No matter of how much science and art you may throw into it, trading is a risky game.
Even professional traders who play with crores, and have access to very expensive trading software, have failed many times or have gone bust.
Therefore, it makes sense to understand how much capital you should allocate to trading, and how you should manage risk.
A: ALLOCATION OF TOTAL TRADING CAPITAL
If you are a newbie to trading, do not allocate more than 10% of your total stock market investment capital to trading.
If you are somewhat experienced in trading, you can consider allocating 15% to 20% of your total investment capital to trading.
And that’s it – no more.
Understand that equities are an asset and that your investment will appreciate steadily over the long run so long you invest in quality stocks.
Trading should be regarded as a hobby by newbies and amateur traders – at least util they get enough experience and confidence to allocate a higher percentage to trading.
Of course, professional traders allocate a higher percentage, and therefore you should first judge your trading skills before making an allocation.

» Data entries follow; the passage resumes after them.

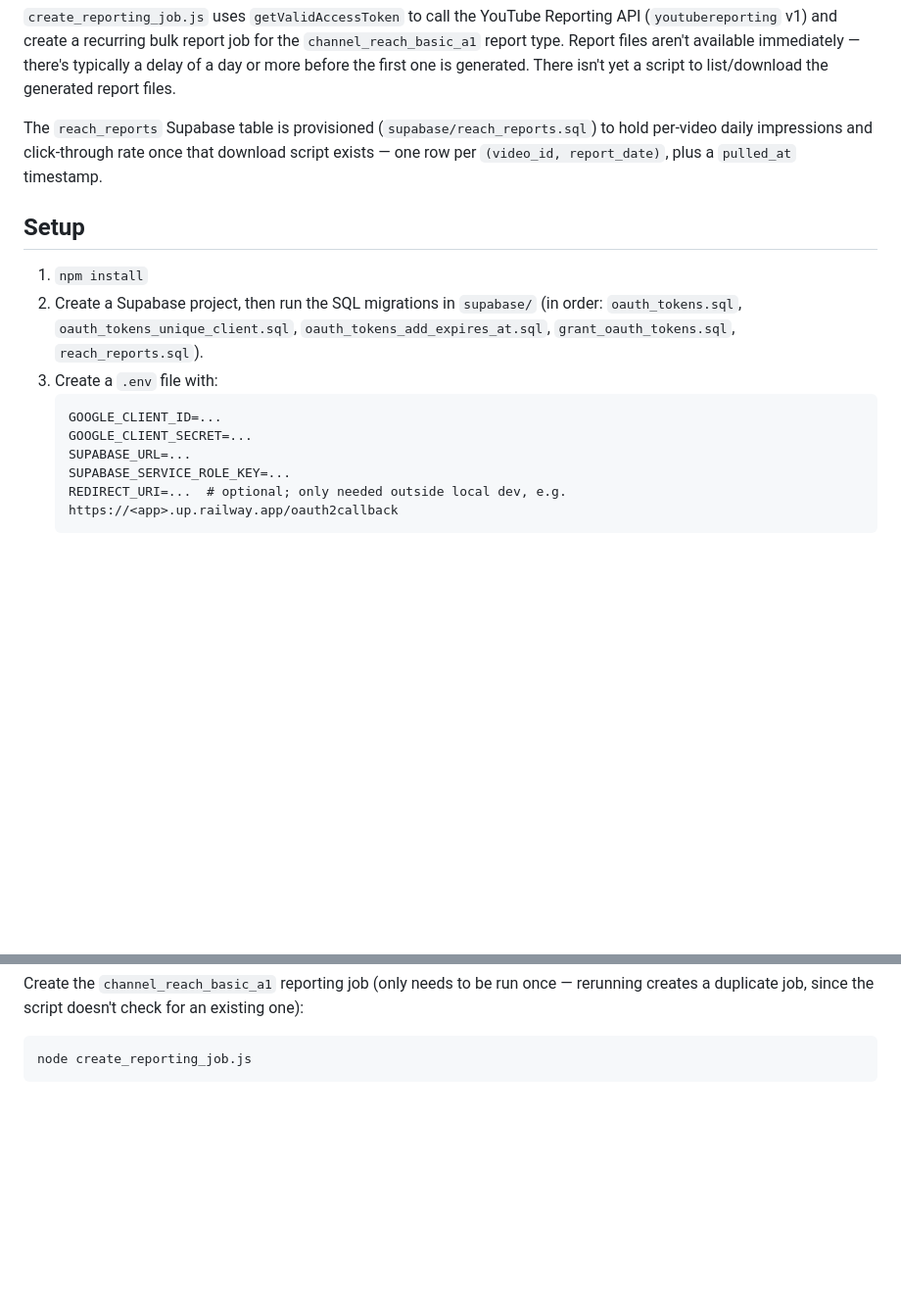
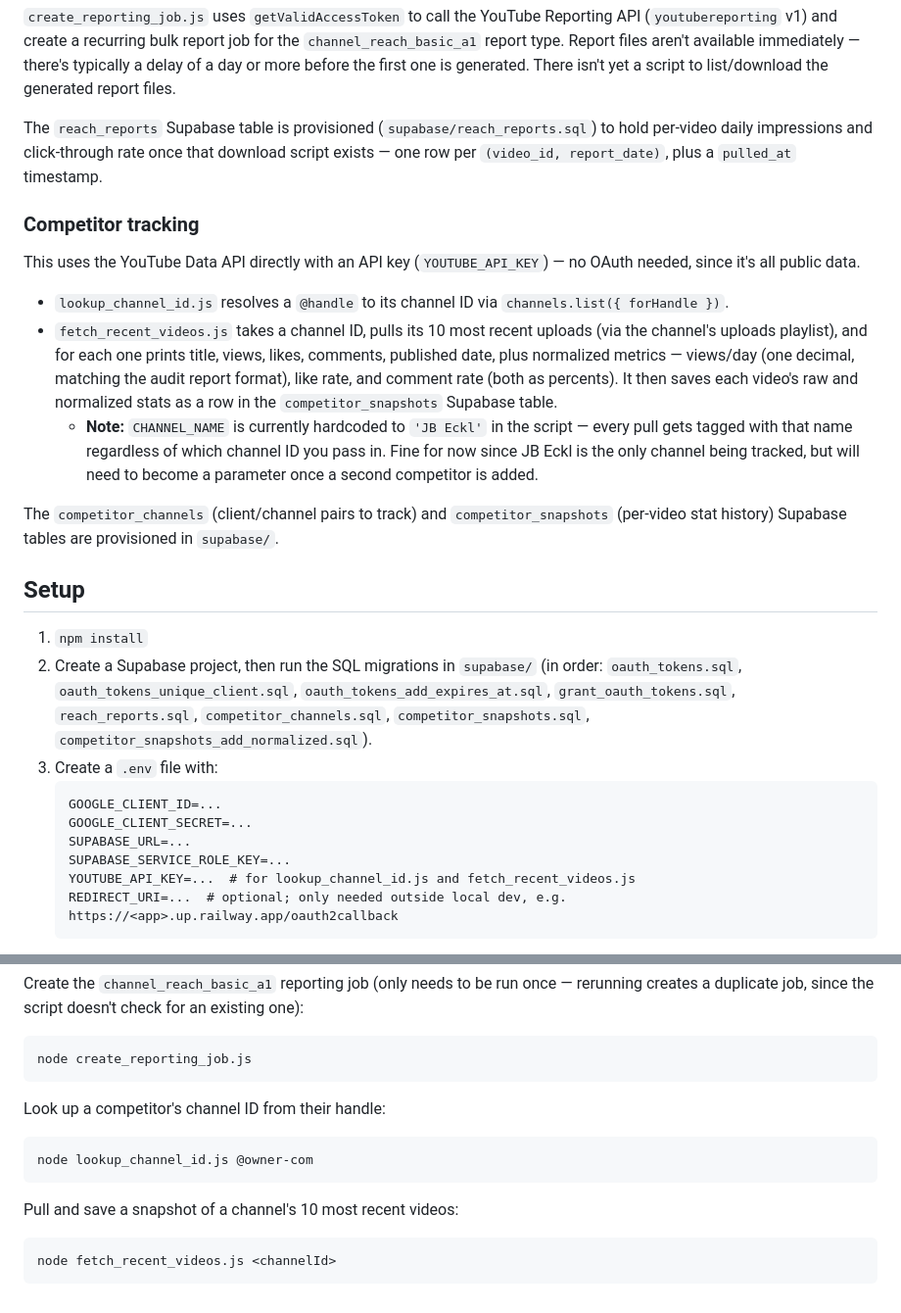
Before and after one commit to youtelligence/youtelligence, a Markdown page: README.md, 2 parts joined by grey strips. Shown at 98% size. Rendered like a GitHub page; blank space fills up the shorter version.

Commit message:
Document competitor tracking work in README
Covers lookup_channel_id.js, fetch_recent_videos.js (normalized
metrics + Supabase save), the competitor_channels/competitor_snapshots
tables, and the new YOUTUBE_API_KEY setup step.

Co-Authored-By: Claude Sonnet 5 <noreply@anthropic.com>
Claude-Session: https://claude.ai/code/session_01LCVcxkGAusGTXn1VMhrsyE

````diff
--- a/README.md
+++ b/README.md
@@ -20,16 +20,27 @@
 
 The `reach_reports` Supabase table is provisioned (`supabase/reach_reports.sql`) to hold per-video daily impressions and click-through rate once that download script exists — one row per `(video_id, report_date)`, plus a `pulled_at` timestamp.
 
+### Competitor tracking
+
+This uses the YouTube Data API directly with an API key (`YOUTUBE_API_KEY`) — no OAuth needed, since it's all public data.
+
+- `lookup_channel_id.js` resolves a `@handle` to its channel ID via `channels.list({ forHandle })`.
+- `fetch_recent_videos.js` takes a channel ID, pulls its 10 most recent uploads (via the channel's uploads playlist), and for each one prints title, views, likes, comments, published date, plus normalized metrics — views/day (one decimal, matching the audit report format), like rate, and comment rate (both as percents). It then saves each video's raw and normalized stats as a row in the `competitor_snapshots` Supabase table.
+  - **Note:** `CHANNEL_NAME` is currently hardcoded to `'JB Eckl'` in the script — every pull gets tagged with that name regardless of which channel ID you pass in. Fine for now since JB Eckl is the only channel being tracked, but will need to become a parameter once a second competitor is added.
+
+The `competitor_channels` (client/channel pairs to track) and `competitor_snapshots` (per-video stat history) Supabase tables are provisioned in `supabase/`.
+
 ## Setup
 
 1. `npm install`
-2. Create a Supabase project, then run the SQL migrations in `supabase/` (in order: `oauth_tokens.sql`, `oauth_tokens_unique_client.sql`, `oauth_tokens_add_expires_at.sql`, `grant_oauth_tokens.sql`, `reach_reports.sql`).
+2. Create a Supabase project, then run the SQL migrations in `supabase/` (in order: `oauth_tokens.sql`, `oauth_tokens_unique_client.sql`, `oauth_tokens_add_expires_at.sql`, `grant_oauth_tokens.sql`, `reach_reports.sql`, `competitor_channels.sql`, `competitor_snapshots.sql`, `competitor_snapshots_add_normalized.sql`).
 3. Create a `.env` file with:
    ```
    GOOGLE_CLIENT_ID=...
    GOOGLE_CLIENT_SECRET=...
    SUPABASE_URL=...
    SUPABASE_SERVICE_ROLE_KEY=...
+   YOUTUBE_API_KEY=...  # for lookup_channel_id.js and fetch_recent_videos.js
    REDIRECT_URI=...  # optional; only needed outside local dev, e.g. https://<app>.up.railway.app/oauth2callback
    ```
 4. In the Google Cloud Console, add the callback URL as an Authorized redirect URI on that OAuth client — `http://localhost:3000/oauth2callback` for local dev, plus your Railway URL's `/oauth2callback` for deployment.
@@ -53,3 +64,15 @@ Create the `channel_reach_basic_a1` reporting job (only needs to be run once —
 ```
 node create_reporting_job.js
 ```
+
+Look up a competitor's channel ID from their handle:
+
+```
+node lookup_channel_id.js @owner-com
+```
+
+Pull and save a snapshot of a channel's 10 most recent videos:
+
+```
+node fetch_recent_videos.js <channelId>
+```
````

B: ALLOCATION OF CAPITAL PER TRADE
Let us now assume that your total investment capital is Rs 10 lakhs and you have decided to allocate Rs 1 lakh (10%) to trading.
You already know by now that trading is risky and that if you bet this Rs 1 lakh capital on 1-2 trades, you may end up losing it in quick time.
Therefore, let’s say you want to spread it over 10 trades to gauge your success ratio.
Assuming 60% wins, the worst case scenario will be (W=Win, L=Lose):
… and the best case would be
The reality would lie somewhere in between.
THEREFORE, it is prudent to risk your trading capital @ 10% per trade or if you are extremely confident, 20% per trade (at the max).
A: RISK REWARD RATIO (RRR)
Let us continue with the example from above and assume that we want to risk Rs 10,000 per trade.
We have assumed that the possibility of winning is 60%, which is a fair estimate so long we know technicals.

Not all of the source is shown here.